WHEN you are buying a house, you will be told whether the land is freehold or leasehold - but what is the difference?

Freehold ownership of land is permanent ownership which can be legally passed to your heirs. You also own the buildings on the land and are responsible for them entirely.

Leasehold ownership is a temporary right to land or property. The freeholder grants a lease of the land. This can be for a very long time, more than a lifetime, but there is always a “term of years” and at the end of the term the property must be handed back to the freeholder.

Leasehold ownership is usually found when purchasing flats where you buy the use of the flat for a number of years on the agreed terms set out on the lease. This means the value of leasehold property can be affected by the amount of years remaining on the lease - the shorter the term, the less the value.

Many leases for flats are for 125 years or 999 years and therefore this should not affect you in your lifetime.

However, if you buy a flat with less than 70 years to run on the lease, you may have trouble finding someone willing to take on such a short lease when you come to sell, and the value will decline as the years pass by.

It is also difficult to obtain mortgage finance on leasehold properties with less than 70 years left to run.

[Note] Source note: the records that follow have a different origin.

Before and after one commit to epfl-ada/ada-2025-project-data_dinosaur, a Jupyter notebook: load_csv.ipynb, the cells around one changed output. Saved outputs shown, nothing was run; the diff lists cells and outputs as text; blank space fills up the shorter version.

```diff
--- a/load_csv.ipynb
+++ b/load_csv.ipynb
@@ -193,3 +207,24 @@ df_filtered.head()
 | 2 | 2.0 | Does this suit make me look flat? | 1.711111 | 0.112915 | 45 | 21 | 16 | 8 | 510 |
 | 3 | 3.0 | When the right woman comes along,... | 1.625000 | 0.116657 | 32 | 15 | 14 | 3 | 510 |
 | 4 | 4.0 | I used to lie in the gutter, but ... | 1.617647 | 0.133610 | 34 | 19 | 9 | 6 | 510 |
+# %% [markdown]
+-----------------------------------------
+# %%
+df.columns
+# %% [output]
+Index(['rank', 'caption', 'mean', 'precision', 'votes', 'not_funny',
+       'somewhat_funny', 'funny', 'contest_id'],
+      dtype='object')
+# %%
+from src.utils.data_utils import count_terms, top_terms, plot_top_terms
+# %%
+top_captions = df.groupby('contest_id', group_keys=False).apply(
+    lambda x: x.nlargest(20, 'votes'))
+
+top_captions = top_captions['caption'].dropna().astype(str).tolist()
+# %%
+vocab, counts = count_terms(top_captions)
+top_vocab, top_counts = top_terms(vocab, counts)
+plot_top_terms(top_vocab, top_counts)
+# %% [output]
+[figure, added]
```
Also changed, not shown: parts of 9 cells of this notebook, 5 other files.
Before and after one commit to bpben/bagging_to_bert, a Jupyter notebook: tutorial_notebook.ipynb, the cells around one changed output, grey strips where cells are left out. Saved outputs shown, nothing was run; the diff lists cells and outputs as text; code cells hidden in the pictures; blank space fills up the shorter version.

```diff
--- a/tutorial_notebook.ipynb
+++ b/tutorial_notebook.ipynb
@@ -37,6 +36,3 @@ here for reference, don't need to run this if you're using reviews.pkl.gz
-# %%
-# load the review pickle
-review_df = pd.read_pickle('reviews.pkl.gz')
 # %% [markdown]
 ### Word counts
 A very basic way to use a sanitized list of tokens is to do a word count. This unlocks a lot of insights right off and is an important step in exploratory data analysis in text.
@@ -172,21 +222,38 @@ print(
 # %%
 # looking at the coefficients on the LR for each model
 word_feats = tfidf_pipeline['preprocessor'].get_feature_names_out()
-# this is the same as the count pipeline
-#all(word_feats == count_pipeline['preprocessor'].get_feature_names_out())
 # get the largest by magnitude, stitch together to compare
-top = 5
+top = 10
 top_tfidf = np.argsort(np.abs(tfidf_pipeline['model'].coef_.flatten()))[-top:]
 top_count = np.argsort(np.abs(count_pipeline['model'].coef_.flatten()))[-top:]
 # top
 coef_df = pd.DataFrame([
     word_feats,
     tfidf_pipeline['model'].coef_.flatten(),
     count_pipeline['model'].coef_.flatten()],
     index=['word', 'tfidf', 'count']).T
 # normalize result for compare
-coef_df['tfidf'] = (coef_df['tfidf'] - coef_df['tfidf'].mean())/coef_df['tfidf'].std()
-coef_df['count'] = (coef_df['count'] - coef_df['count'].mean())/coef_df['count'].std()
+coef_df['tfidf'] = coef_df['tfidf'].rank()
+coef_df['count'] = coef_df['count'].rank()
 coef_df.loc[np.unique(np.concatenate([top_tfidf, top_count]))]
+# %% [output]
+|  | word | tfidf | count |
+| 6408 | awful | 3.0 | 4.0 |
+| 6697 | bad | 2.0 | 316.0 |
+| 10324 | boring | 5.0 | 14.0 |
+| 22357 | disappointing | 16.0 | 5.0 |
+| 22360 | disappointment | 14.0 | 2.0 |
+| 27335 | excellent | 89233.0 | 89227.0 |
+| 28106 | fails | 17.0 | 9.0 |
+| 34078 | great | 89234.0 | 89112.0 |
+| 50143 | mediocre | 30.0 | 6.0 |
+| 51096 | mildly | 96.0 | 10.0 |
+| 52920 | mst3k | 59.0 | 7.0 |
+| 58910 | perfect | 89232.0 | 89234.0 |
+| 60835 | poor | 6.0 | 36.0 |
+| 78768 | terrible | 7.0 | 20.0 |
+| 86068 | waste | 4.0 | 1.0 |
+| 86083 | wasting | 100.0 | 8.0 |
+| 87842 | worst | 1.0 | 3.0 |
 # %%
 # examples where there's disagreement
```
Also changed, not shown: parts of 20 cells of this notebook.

In some cases, though, an extension can be obtained.

This does not mean leasehold properties should be avoided. They allow the freeholder to retain control over the common areas, such as the entrance hall and staircase, as well as the exterior walls and roof.

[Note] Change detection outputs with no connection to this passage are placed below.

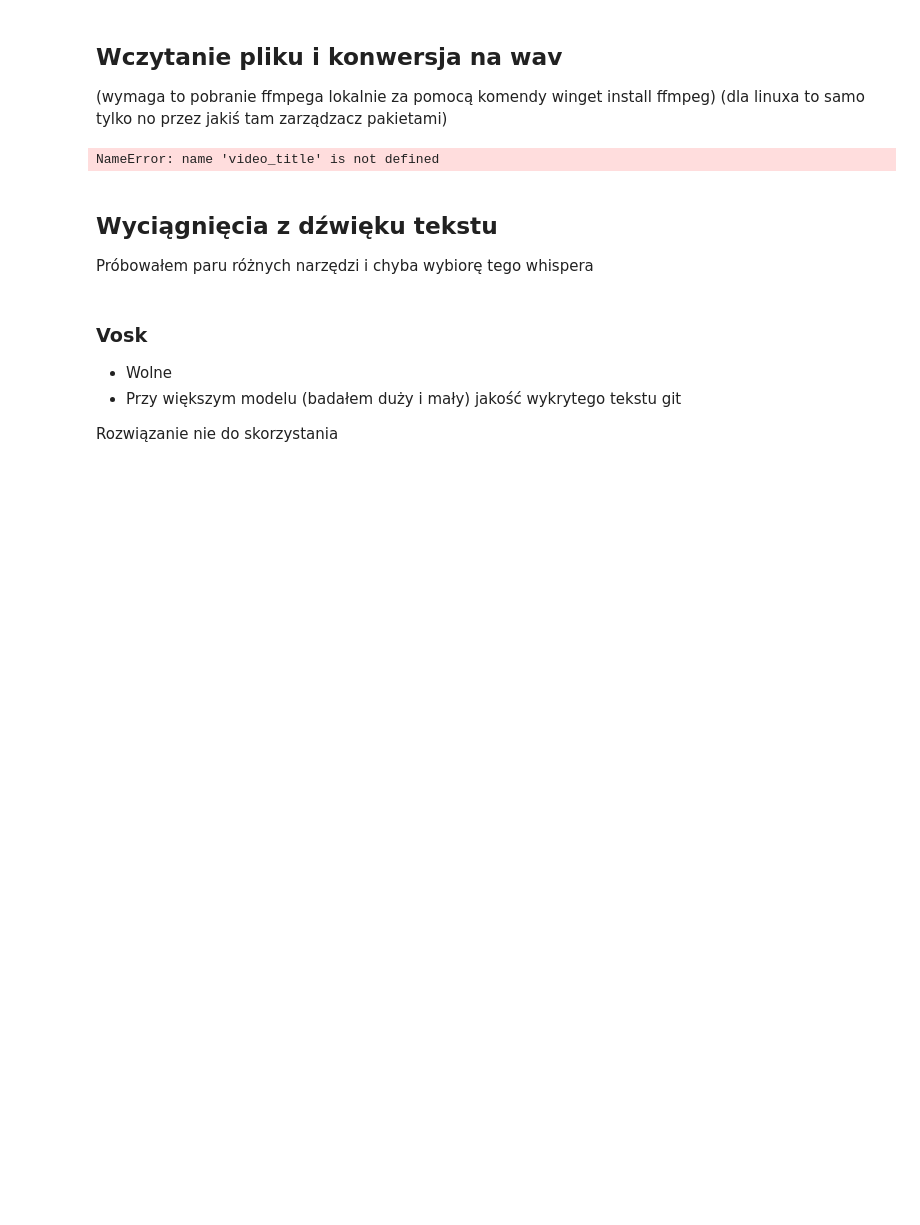
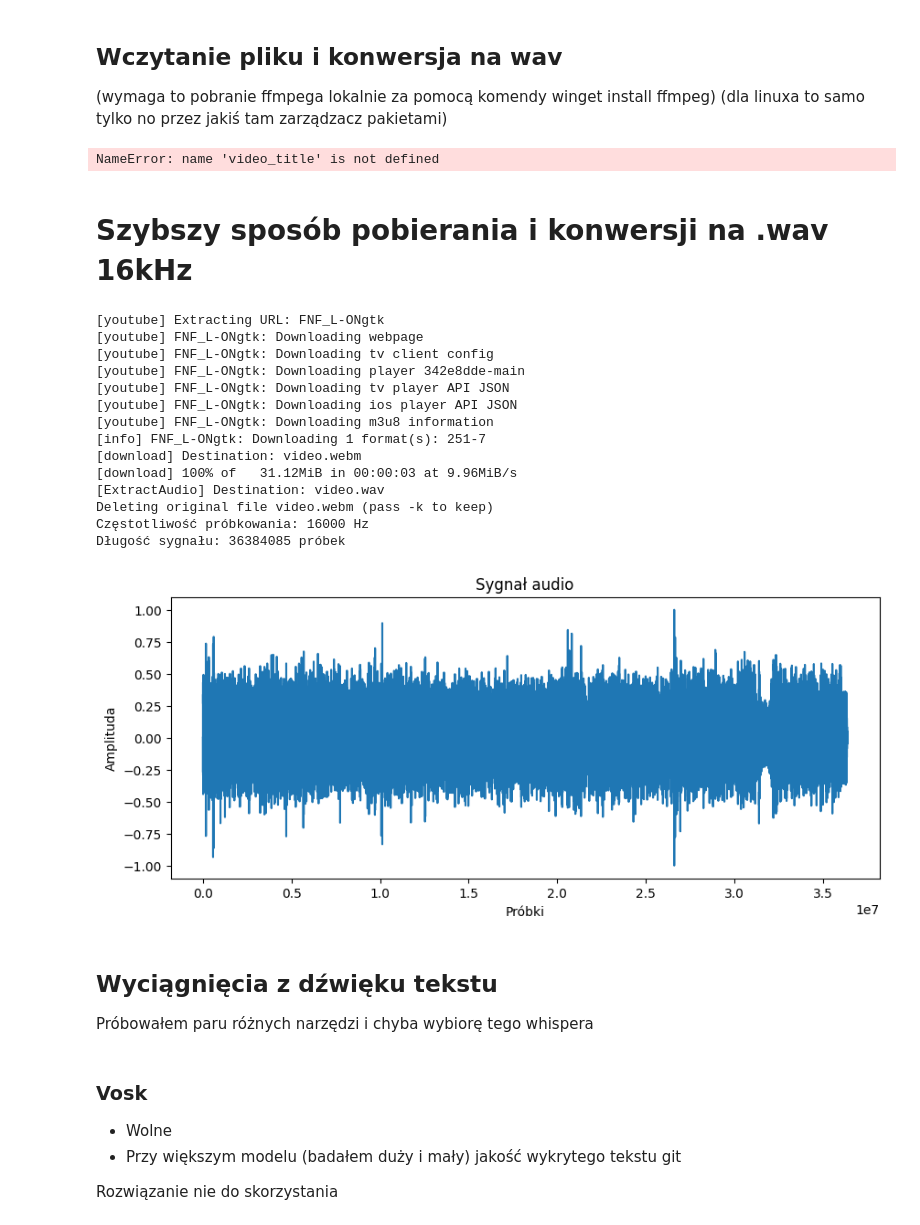
Before and after one commit to MrChazar/Youtube_Sponsorship_Detector, a Jupyter notebook: notebooks/sponsorship_test.ipynb, the cells around one changed output. Cells and saved outputs as stored; diff of their text form; code cells hidden in the pictures; blank space fills up the shorter version.

Commit message:
Faster downloading and resampling audio
gpu -> cpu,

```diff
--- a/notebooks/sponsorship_test.ipynb
+++ b/notebooks/sponsorship_test.ipynb
@@ -55,3 +55,5 @@ plt.ylabel('Amplituda')
 plt.show()
 # %% [output]
 NameError: name 'video_title' is not defined
+# %% [markdown]
+# Szybszy sposób pobierania i konwersji na .wav 16kHz
@@ -58,3 +64,54 @@ NameError: name 'video_title' is not defined
+# %%
+video_title = "video"
+# url = 'https://youtu.be/n68z7e8YGGs' #32.4 - 60.3 oraz 74.48 - 97.9  sekundy
+url = 'FNF_L-ONgtk'                    #6:47 - 7:27        min:sec
+
+ydl_opts = {
+    'format': 'bestaudio/best',
+    'outtmpl': f'{video_title}.%(ext)s',  # zmienna zastąpiona rzeczywistym rozszerzeniem pliku
+    'postprocessors': [{
+        'key': 'FFmpegExtractAudio',
+        'preferredcodec': 'wav'
+}],
+    'postprocessor_args': [
+        '-ar', '16000',  # ustawiamy to 16 kHz
+        '-ac', '1'       # dźwięk mono
+    ],
+    'noplaylist': True
+}
+
+with yt_dlp.YoutubeDL(ydl_opts) as ydl:
+    ydl.download([url])
+
+# Teraz wczytujemy .wav bez konwersji pośredniej
+y, sr = sf.read(f'{video_title}.wav')
+y = y.tolist()
+
+print(f"Częstotliwość próbkowania: {sr} Hz")
+print(f"Długość sygnału: {len(y)} próbek")
+
+plt.figure(figsize=(10, 4))
+plt.plot(y)
+plt.title('Sygnał audio')
+plt.xlabel('Próbki')
+plt.ylabel('Amplituda')
+plt.show()
+# %% [output]
+[youtube] Extracting URL: FNF_L-ONgtk
+[youtube] FNF_L-ONgtk: Downloading webpage
+[youtube] FNF_L-ONgtk: Downloading tv client config
+[youtube] FNF_L-ONgtk: Downloading player 342e8dde-main
+[youtube] FNF_L-ONgtk: Downloading tv player API JSON
+[youtube] FNF_L-ONgtk: Downloading ios player API JSON
+[youtube] FNF_L-ONgtk: Downloading m3u8 information
+[info] FNF_L-ONgtk: Downloading 1 format(s): 251-7
+[download] Destination: video.webm
+[download] 100% of   31.12MiB in 00:00:03 at 9.96MiB/s
+[ExtractAudio] Destination: video.wav
+Deleting original file video.webm (pass -k to keep)
+Częstotliwość próbkowania: 16000 Hz
+Długość sygnału: 36384085 próbek
+[figure, added]
 # %% [markdown]
 ## Wyciągnięcia z dźwięku tekstu
 Próbowałem paru różnych narzędzi i chyba wybiorę tego whispera
```
Also changed, not shown: parts of 5 cells of this notebook, 1 other file.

In return you will be charged a service charge, a share of the buildings insurance and management charges and, in some cases, a ground rent.

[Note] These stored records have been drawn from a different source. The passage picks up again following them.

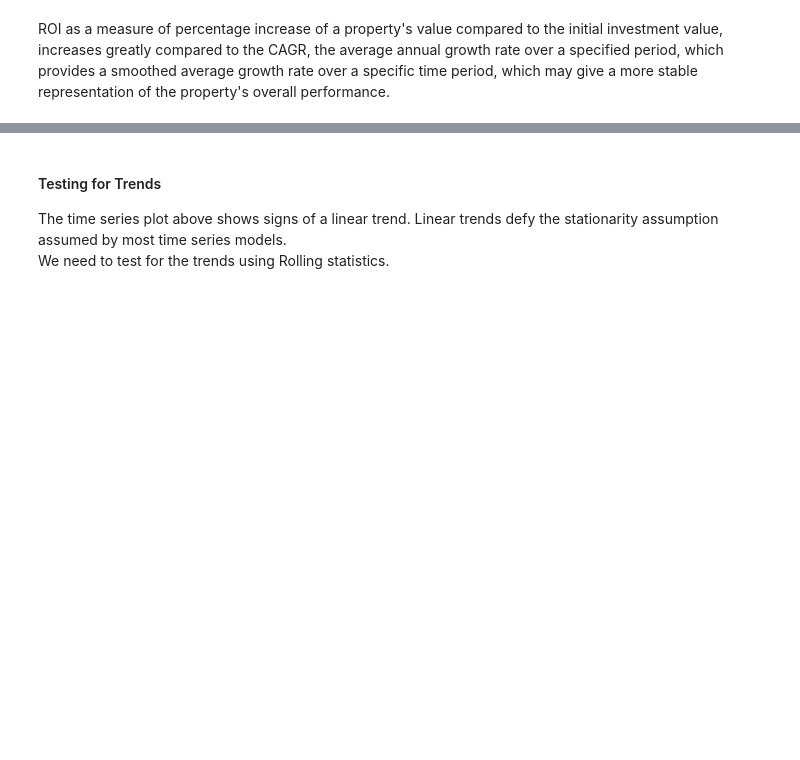
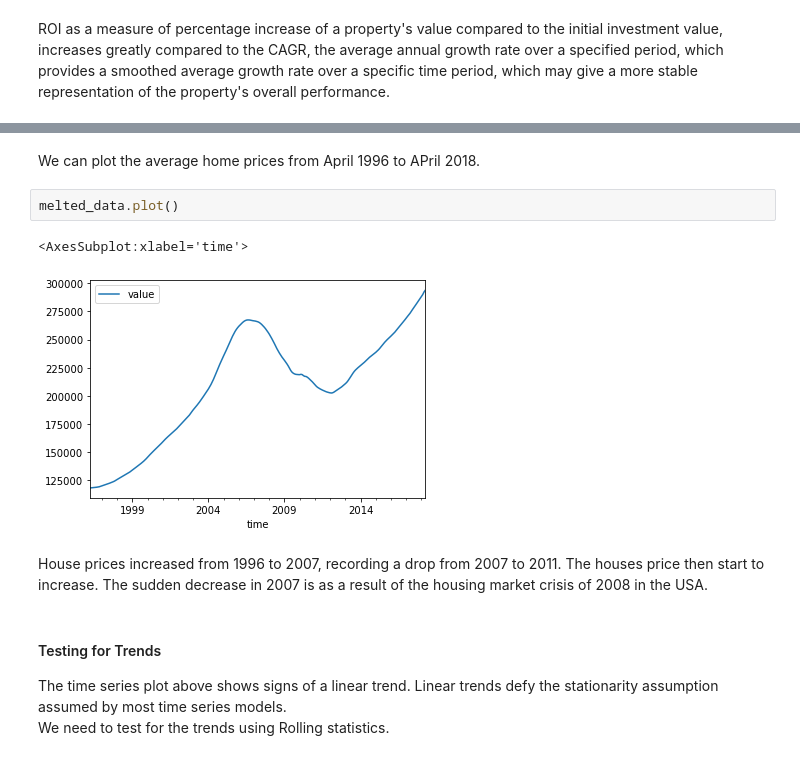
Before and after one commit to esipil/Zillow-House-Data-Time-Series-Modeling, a Jupyter notebook: index2.ipynb, the cells around one changed output, grey strips where cells are left out. Cells and saved outputs as stored; diff of their text form; blank space fills up the shorter version.

```diff
--- a/index2.ipynb
+++ b/index2.ipynb
@@ -369,3 +380,13 @@ We have skewed distribution and bimodal distributions.
+# %% [markdown]
+We can plot the average home prices from April 1996 to APril 2018.
+# %%
+melted_data.plot()
+# %% [output]
+<AxesSubplot:xlabel='time'>
+[figure, added]
+# %% [markdown]
+House prices increased from 1996 to 2007, recording a drop from 2007 to 2011. The houses price then start to increase.
+The sudden decrease in 2007 is as a result of the housing market crisis of 2008 in the USA.
 # %% [markdown]
 #### Testing for Trends
 
```
Also changed, not shown: parts of 66 cells of this notebook, 1 other file.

You should ensure you know these costs when considering the purchase of a leasehold property.